What is required =>
Write out only the lines running from the one that contains "Signal->>Broadcaster: dispatchDecision(signal, decision)" to the end of the material, both ends included.

(Provided records begins)

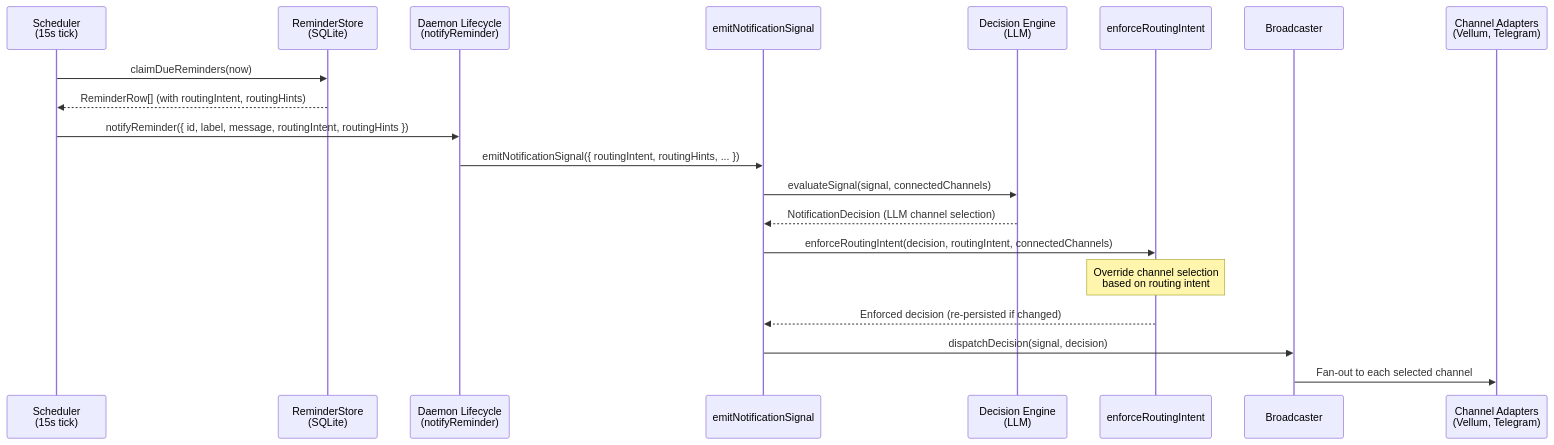
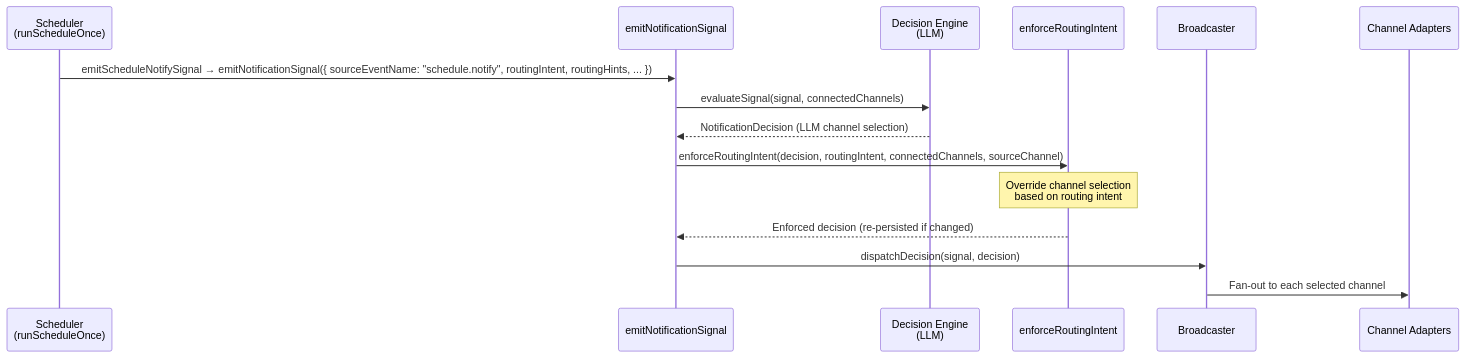
The first of 2 diagrams in assistant/docs/architecture/scheduling.md (vellum-ai/vellum-assistant), drawn with Mermaid before and after one commit. The commit also changed other lines of this file and 1 other file, not shown here.

Commit message:
docs(schedule): routing docs describe schedules, not the dropped reminders table

````diff
--- a/assistant/docs/architecture/scheduling.md
+++ b/assistant/docs/architecture/scheduling.md
@@ -69,23 +69,18 @@
 ```mermaid
 sequenceDiagram
-    participant Scheduler as Scheduler<br/>(15s tick)
-    participant Store as ReminderStore<br/>(SQLite)
-    participant Lifecycle as Daemon Lifecycle<br/>(notifyReminder)
+    participant Scheduler as Scheduler<br/>(runScheduleOnce)
     participant Signal as emitNotificationSignal
     participant Engine as Decision Engine<br/>(LLM)
     participant Enforce as enforceRoutingIntent
     participant Broadcaster as Broadcaster
-    participant Adapters as Channel Adapters<br/>(Vellum, Telegram)
+    participant Adapters as Channel Adapters
 
-    Scheduler->>Store: claimDueReminders(now)
-    Store-->>Scheduler: ReminderRow[] (with routingIntent, routingHints)
-    Scheduler->>Lifecycle: notifyReminder({ id, label, message, routingIntent, routingHints })
-    Lifecycle->>Signal: emitNotificationSignal({ routingIntent, routingHints, ... })
+    Scheduler->>Signal: emitScheduleNotifySignal → emitNotificationSignal({ sourceEventName: "schedule.notify", routingIntent, routingHints, ... })
     Signal->>Engine: evaluateSignal(signal, connectedChannels)
     Engine-->>Signal: NotificationDecision (LLM channel selection)
-    Signal->>Enforce: enforceRoutingIntent(decision, routingIntent, connectedChannels)
+    Signal->>Enforce: enforceRoutingIntent(decision, routingIntent, connectedChannels, sourceChannel)
     Note over Enforce: Override channel selection<br/>based on routing intent
     Enforce-->>Signal: Enforced decision (re-persisted if changed)
     Signal->>Broadcaster: dispatchDecision(signal, decision)
     Broadcaster->>Adapters: Fan-out to each selected channel
 ```
````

(Provided records ends)

Exercise response =>
     Signal->>Broadcaster: dispatchDecision(signal, decision)
     Broadcaster->>Adapters: Fan-out to each selected channel
 ```
````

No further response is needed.